Coin Locker Girl (2015)
Director: Han Jun-hee
After opening to a glorious response back home, Jun-hee Han’s Coin Locker Girl was screened at the International Critics’ Week section of the 2015 Cannes Film Festival. Turning a mother–daughter narrative on its head, this film follows a female mob boss and her protégé, who was found as an orphaned baby in a coin-operated locker in the subway station. It shows how their relationship evolves in the gritty world of crime. Featuring Kim Hye-su, one of Korea’s most glitzy leading ladies and Kim Go-eun, the film is a reflection of the new Korea grappling with patriarchal norms.
The Shameless (2015)
Director: Oh Seung-ook

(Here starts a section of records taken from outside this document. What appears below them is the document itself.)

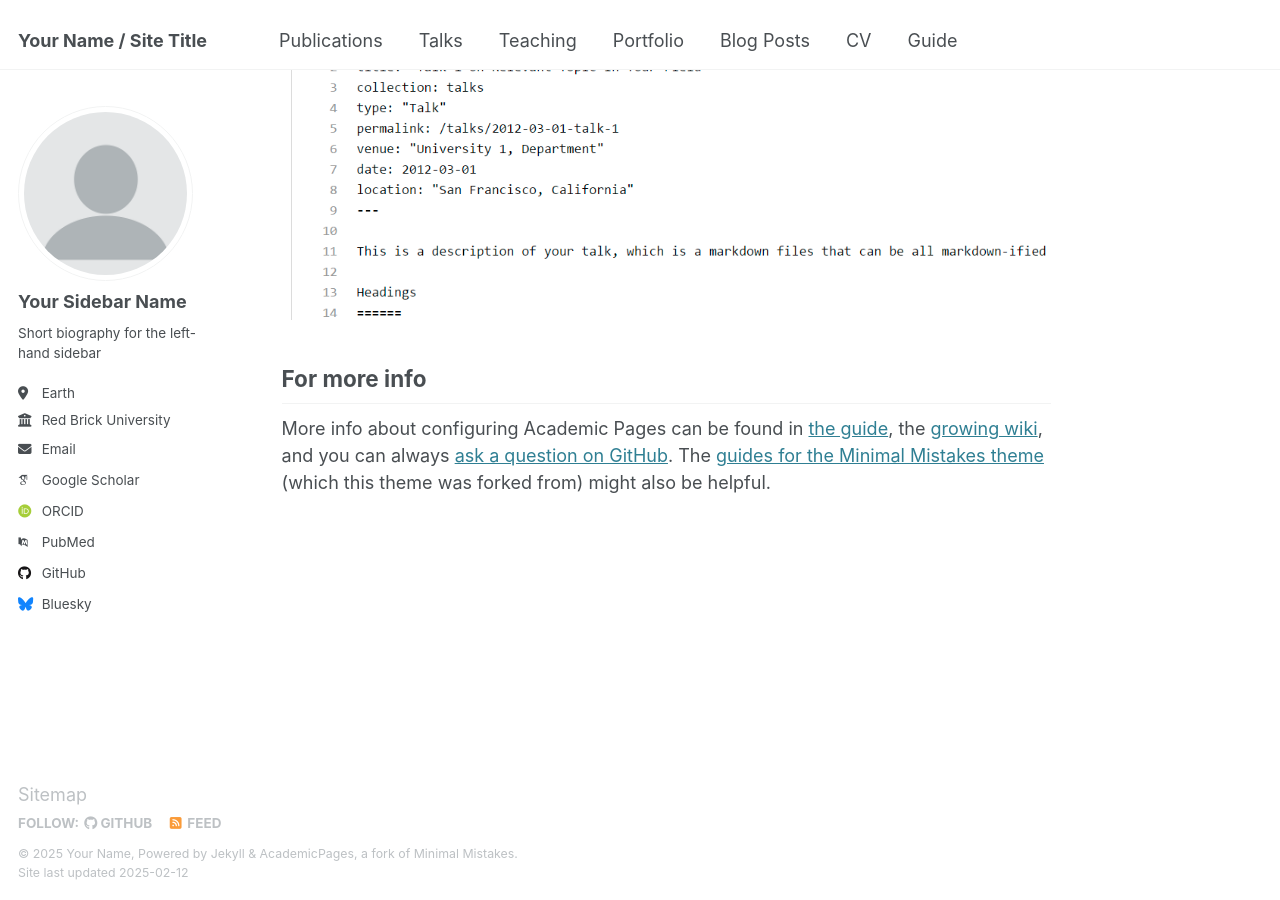
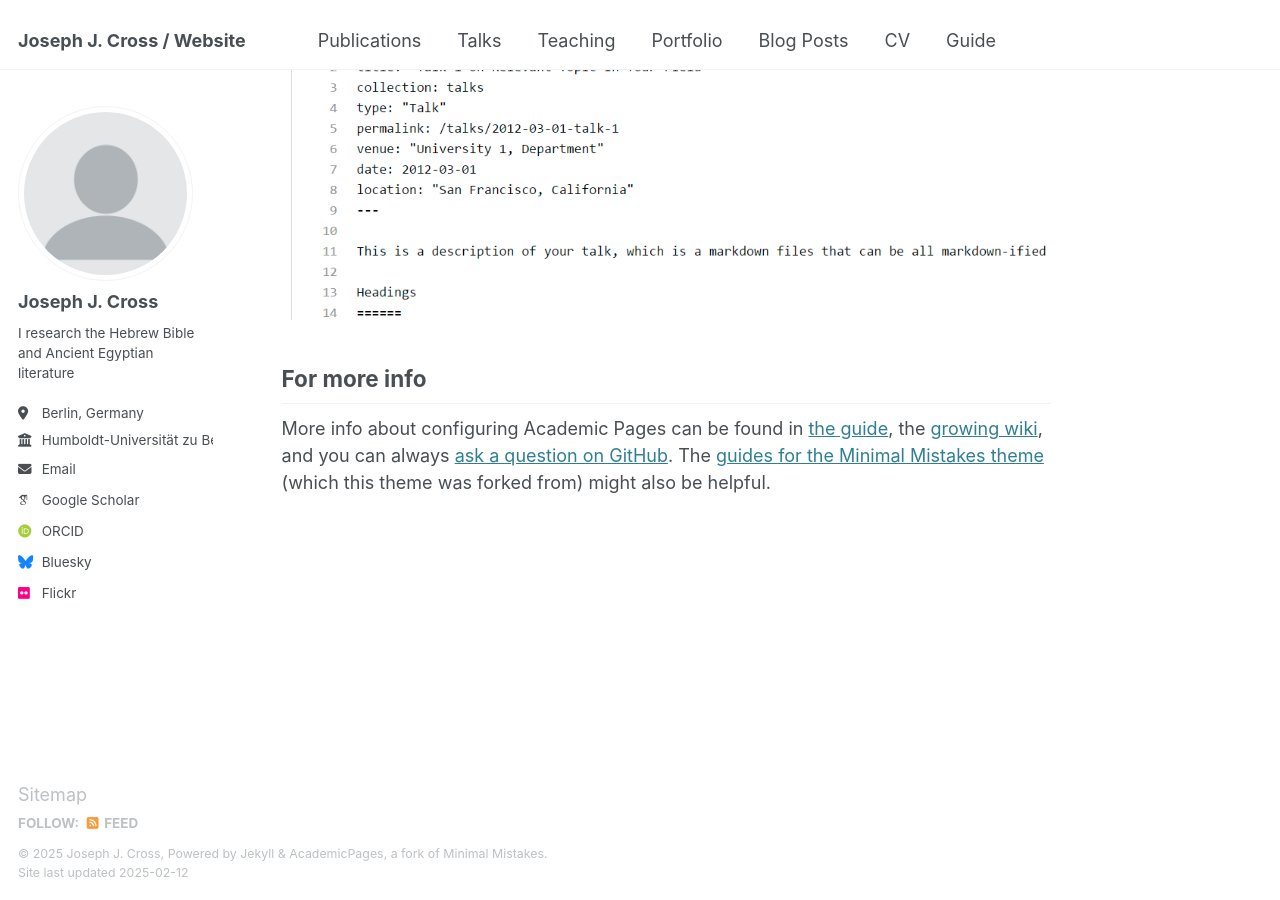
Before and after one commit to josephjcross/josephjcross.github.io, a Jekyll site: the page built from _pages/about.md, in a window 1280 px wide and 900 px high, scrolled down 2642 px. Built offline with Jekyll 4.4.1, drawn with Linux system fonts in a browser that asks for light colours; some web fonts are replaced.

Commit message:
Update _config.yml

```diff
--- a/_config.yml
+++ b/_config.yml
@@ -9,11 +9,11 @@
 # Basic Site Settings
 locale                   : "en-US"
 site_theme               : "default"
-title                    : "Your Name / Site Title"
+title                    : "Joseph J. Cross / Website"
 title_separator          : "-"
-name                     : &name "Your Name"
-description              : &description "personal description"
-url                      : https://academicpages.github.io # the base hostname & protocol for your site e.g. "https://[your GitHub username].github.io"
+name                     : &name "Joseph J. Cross"
+description              : &description "Website"
+url                      : https://josephjcross.github.io # the base hostname & protocol for your site e.g. "https://[your GitHub username].github.io"
 baseurl                  : "" # the subpath of your site, e.g. "/blog"
 repository               : "academicpages/academicpages.github.io"
 
@@ -23,36 +23,34 @@ repository               : "academicpages/academicpages.github.io"
 author:
   # Biographic information
   avatar           : "profile.png"
-  name             : "Your Sidebar Name"
-  pronouns         : # example: "she/her"
-  bio              : "Short biography for the left-hand sidebar"
-  location         : "Earth"
-  employer         : "Red Brick University"
+  name             : "Joseph J. Cross"
+  pronouns         : # example: "he/his"
+  bio              : "I research the Hebrew Bible and Ancient Egyptian literature"
+  location         : "Berlin, Germany"
+  employer         : "Humboldt-Universität zu Berlin"
   uri              : # URL
-  email            : "none@example.org"
+  email            : "joseph.cross@hu-berlin.de"
 
   # Academic websites
-  arxiv            : # URL - Update with the correct link to your profile
-  googlescholar    : "https://scholar.google.com/citations?user=PS_CX0AAAAAJ"
-  impactstory      : # URL
-  orcid            : "http://orcid.org/yourorcidurl"
+  googlescholar    : "https://scholar.google.com/citations?user=uc7yCuAAAAAJ&hl=en"
+  orcid            : "https://orcid.org/0000-0002-3514-9732"
+  hcommons         : "https://hcommons.org/members/jjcross/"
+  academia.edu     : "https://hu-berlin.academia.edu/JosephCross"
   semantic         : # URL
-  pubmed           : "https://www.ncbi.nlm.nih.gov/pubmed/?term=john+snow"
   researchgate     : # URL
-  scopus           : # URL
 
   # Repositories and software development
   bitbucket        : # Username - Update with your username on the site
   codepen          : # Username
   dribbble         : # Username
-  github           : "academicpages"
+  github           : # Username
   kaggle           : # Username
   stackoverflow    : # User number or user number and name (i.e., use "1" or "1/jeff-atwood")
 
   # Social media
-  bluesky          : "bsky.app" # Replace this with you Bluesky username
+  bluesky          : "jjjjjjjjjjcross.bsky.social" # Replace this with you Bluesky username
   facebook         : # Username
-  flickr           : # Username
+  flickr           : crossjj
   foursquare       : # Username
   goodreads        : # Username
   google_plus      : # Username
```
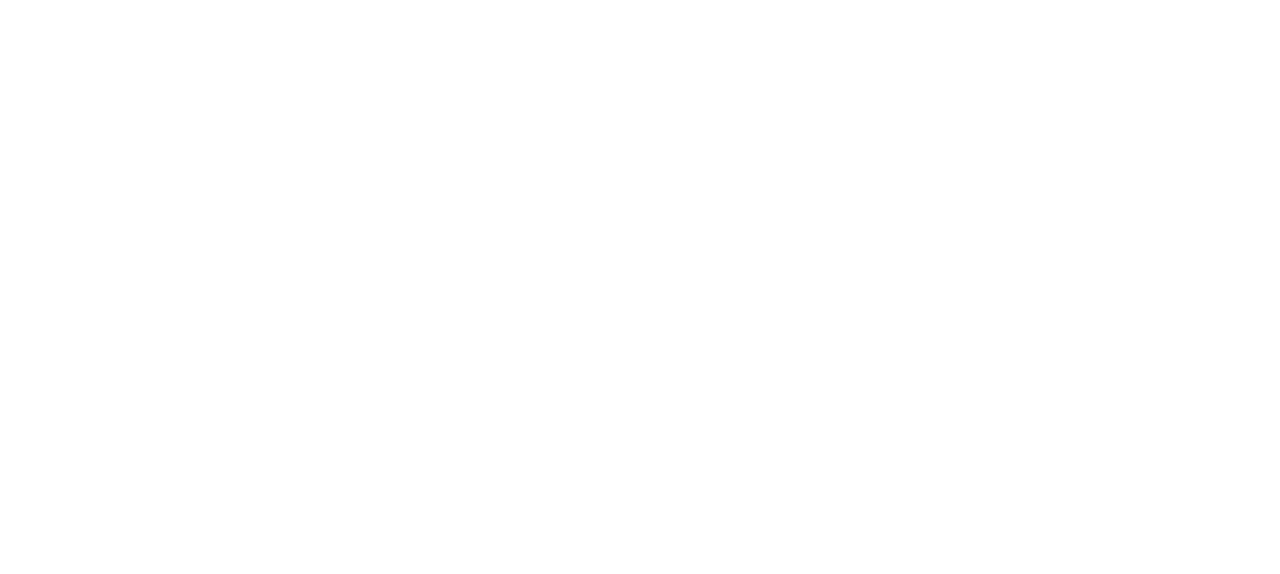
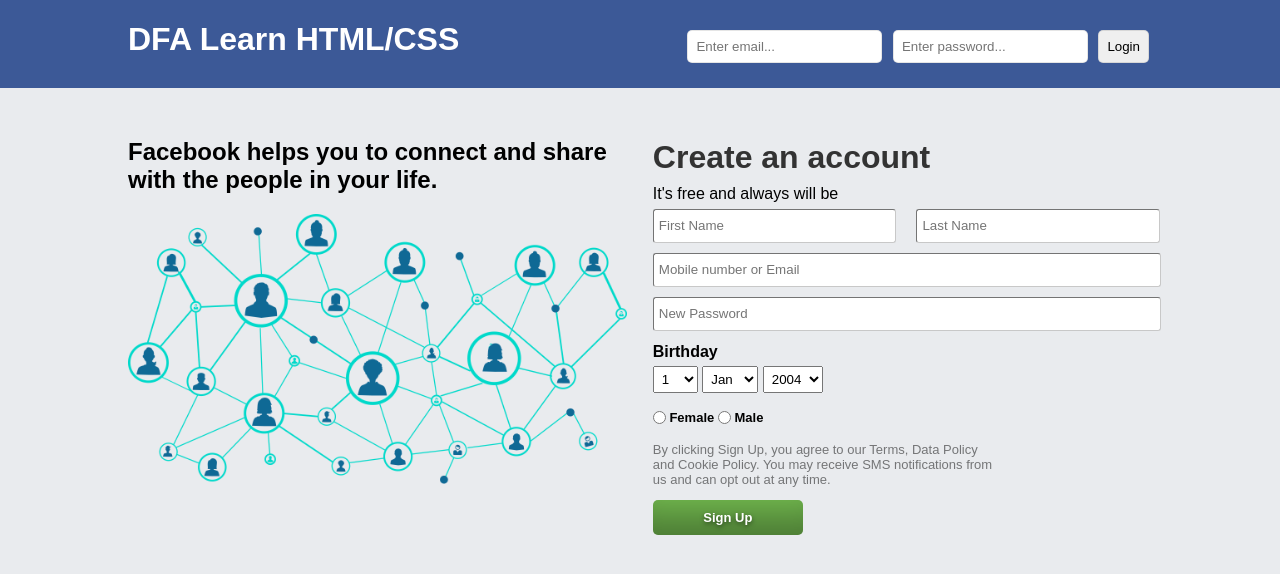
Before and after one commit to digital-futures-academy-se-2404-a/web-fundamentals-mini-group-project-group-5, a plain HTML site: page index.html in a window 1280 px wide. Drawn offline with Linux system fonts and the light colour scheme.

Commit message:
final commit

```diff
--- a/index.html
+++ b/index.html
@@ -3,13 +3,111 @@
 
 <!DOCTYPE html>
 <html lang="en">
-
-<head>
-
+  <head>
+  <meta charset="UTF-8">
+  <meta name="viewport" content="width=device-width, initial-scale=1.0">
+  <title>Document</title>
+  <link rel="stylesheet" href="styles.css">
 </head>
 
 <body>
+  <header>
+    <h1>DFA Learn HTML/CSS</h1>
+    <form>
+      <input class="rounded"
+      type = "email"
+      name = "email"
+      id = "email"
+      placeholder = "Enter email..."
+      />
+      <input class="rounded"
+      type = "password"
+      name = "password"
+      id = "password"
+      placeholder = "Enter password..."
+      />
+      <button class="rounded" type = "submit">Login</button>
+    </form>
+  </header>
 
-</body>
+  <div class="hero">
+    <h2>Facebook helps you to connect and share with the people in your life.</h2>
+    <img src="./images/people-network.png" alt="Facebook People Network IMG">
+  </div>
 
+  <div id = "form">
+    <h1>Create an account</h1>
+    <h2>It's free and always will be</h2>
+    <form>
+        <input type="text" name="first-name" id="first-name" placeholder="First Name" required>
+        <input type="text" name="last-name" id="last-name" placeholder="Last Name" required>
+        <input type="text" name="phone-number-email" id="phone-number-email" placeholder="Mobile number or Email" required>
+        <input type="password" name="password" id="password" placeholder="New Password" required>
+        <div id="birthday-input">
+
+          <p id="birthdayInput">Birthday</p>
+          <select class="day">
+
+            <option value="">1</option>
+            <option value="1">1</option>
+            <option value="2">2</option>
+            <option value="3">3</option>
+            <option value="4">4</option>
+            <option value="5">5</option>
+            <option value="6">6</option>
+            <option value="7">7</option>
+            <option value="8">8</option>
+            <option value="9">9</option>
+            <option value="10">10</option>
+            <option value="11">11</option>
+            <option value="12">12</option>
+
+          </select>
+          <select class="month">
+            <option value="">Jan</option>
+            <option value="2">Feb</option>
+            <option value="3">Mar</option>
+            <option value="4">Apr</option>
+            <option value="5">May</option>
+            <option value="6">Jun</option>
+            <option value="7">Jul</option>
+            <option value="8">Aug</option>
+            <option value="9">Sep</option>
+            <option value="10">Oct</option>
+            <option value="11">Nov</option>
+            <option value="12">Dec</option>
+          </select>
+        </select>
+        <select class="Year">
+          <option value="">2004</option>
+          <option value="1">2001</option>
+          <option value="2">2002</option>
+          <option value="3">2003</option>
+          <option value="4">2004</option>
+          <option value="5">2005</option>
+          <option value="6">2006</option>
+          <option value="7">2007</option>
+          <option value="8">2008</option>
+        </select>
+
+        </div>
+
+        <div id="gender">
+            <label>
+                <input type="radio" name="gender" value="Female" required> Female
+            </label>
+            <label>
+                <input type="radio" name="gender" value="Male" required> Male
+            </label>
+        </div>
+
+                <p id="terms">
+                    By clicking Sign Up, you agree to our Terms, Data Policy and Cookie Policy. You may receive SMS notifications from us and can opt out at any time.
+                </p>
+                <button type="submit" id="signup-button">Sign Up</button>
+            </form>
+        </div>
+        </div>
+        </div>
+    </body>
 </html>
--- a/styles.css
+++ b/styles.css
@@ -0,0 +1,144 @@
+
+
+body {
+    background-color: rgba(233, 235, 238, 1);
+    font-family: 'Klavika', sans-serif;
+    padding: 0;
+    margin: 0;
+
+}
+
+header {
+    background-color: rgba(60, 89, 151, 1);
+    min-height: 88px;
+    margin-bottom: 30px;
+
+}
+
+.rounded {
+    border-radius: 5px;
+    padding: 8px;
+    border: 1px solid rgba(0, 0, 0, 0.1);
+    margin: 3px;
+}
+
+header h1 {
+    color: rgba(255, 255, 255, 1);
+    float: left;
+    margin-left: 10%;
+}
+
+header form {
+    float: right;
+    margin-right: 10%;
+    margin-top: 27px;
+
+}
+
+.hero {
+    float: left;
+    margin-left: 10%;
+    width: 39%;
+}
+
+.hero img {
+    width:100%
+}
+
+#form {
+    float: right;
+    margin-right: 10%;
+    width: 39%;
+}
+
+#form h1 {
+    color: rgb(51, 51, 51);
+    margin-bottom: -5px;
+}
+
+#form h2 {
+    font-size: 100%;
+    font-weight: 450;
+    margin-bottom: 1px;
+}
+
+#form input {
+    height: 30px;
+    margin-top: 5px;
+    margin-bottom: 5px;
+    border-radius: 3px;
+    border-color: rgb(200, 200, 200);
+    border-width: 1px ;
+    width: 100%;
+    padding-left: 5px;
+
+}
+
+#form #first-name {
+    width: 47%;
+    float: left;
+}
+
+#form #last-name {
+    width: 47%;
+    float: right;
+    position: relative;
+    left: 8px;
+}
+
+#birthdayInput {
+    font-weight: bold;
+    margin-top: 7px;
+    margin-bottom:5px;
+
+}
+
+#form #birthdayInput input {
+    border-color: rgb(0, 0, 0);
+    width: 50px;
+    padding: 10px;
+    margin-bottom: 15px;
+
+}
+
+#form #gender {
+    margin-top: 16px;
+}
+
+#form #gender label {
+    font-weight: bold;
+    font-size: 13px;
+    vertical-align: middle;
+}
+
+#form #gender input {
+    vertical-align: middle;
+    height: 1em;
+    width: unset;
+    margin-top: 2px;
+    margin-left: 0;
+    margin-right: 0;
+}
+
+#signup-button {
+    width: 150px;
+    color: rgba(255, 255, 255, 1);
+    background-color: rgb(116, 188, 80) ;
+    box-shadow: rgba(0, 0, 0, 0.35) 0px -50px 36px -28px inset;
+    border: 0;
+    padding: 10px;
+    border-radius: 5px;
+    font-weight: 600;
+    text-shadow: 0px 2px 4px rgba(0, 0, 0, .5);
+    font-size: 13px;
+}
+
+#terms{
+    font-size: 13px;
+    color: rgba(0, 0, 0, 0.5);
+    width: 70%;
+}
+
+select {
+    padding: 4px;
+}
```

A prominent screenwriter of the 1990s, Oh Seung-uk took a long hiatus after his directorial debut Kilimanjaro (2000). His second film, The Shameless, follows the life of a detective who falls in love with the wife of a criminal. It made its world premiere in the Un Certain Regard section of the 2015 Cannes Film Festival and has been praised for bringing in a fresh approach to a formula film.
Dongju: The Portrait of a Poet (2016)
Director: Lee Joon-ik
Like his much-acclaimed and successful 2015 period drama, The Throne, director Lee Joon-ik’s Dongju: The Portrait of a Poet is another exploration of Korean history. It places the lens on the life and times of Yun Dong-ju, the young poet whose works flourished during the Japanese rule, and was put to death as a consequence. The poet — who is one of the enduring youth icons of Korea for his lyrical resistance poetry — has been brought to life by actor Kang Ha-neul, and the role of his best friend Song Mong-gyu is essayed by Park Jung-min. Unlike the chest-thumping of popular political cinema, this film is more interested in the human element: a sensitive mind trying to survive in the harsh world of politics and occupation.
The King of Pigs (2011)
Director: Yeon Sang-ho
Director Yeon Sang-ho is the toast of the current movie world for his zombie blockbuster Train to Busan which manages to give non-stop thrills without sacrificing its emotional coherence. His 2011 film, The King of Pigs, an animated drama about bullying in school won laurels in his home country and abroad, including three awards at the 2011 Busan International Film Festival. It was also selected for Directors’ Fortnight at the 2012 Cannes Film Festival. A chilling reminder of William Golding’s Lord of the Flies, this film depicts the class divide among kids in school with strikingly original strokes of animation.
The writer is a journalist and a screenwriter who believes in the insanity of words, in print or otherwise; he tweets @RanjibMazumder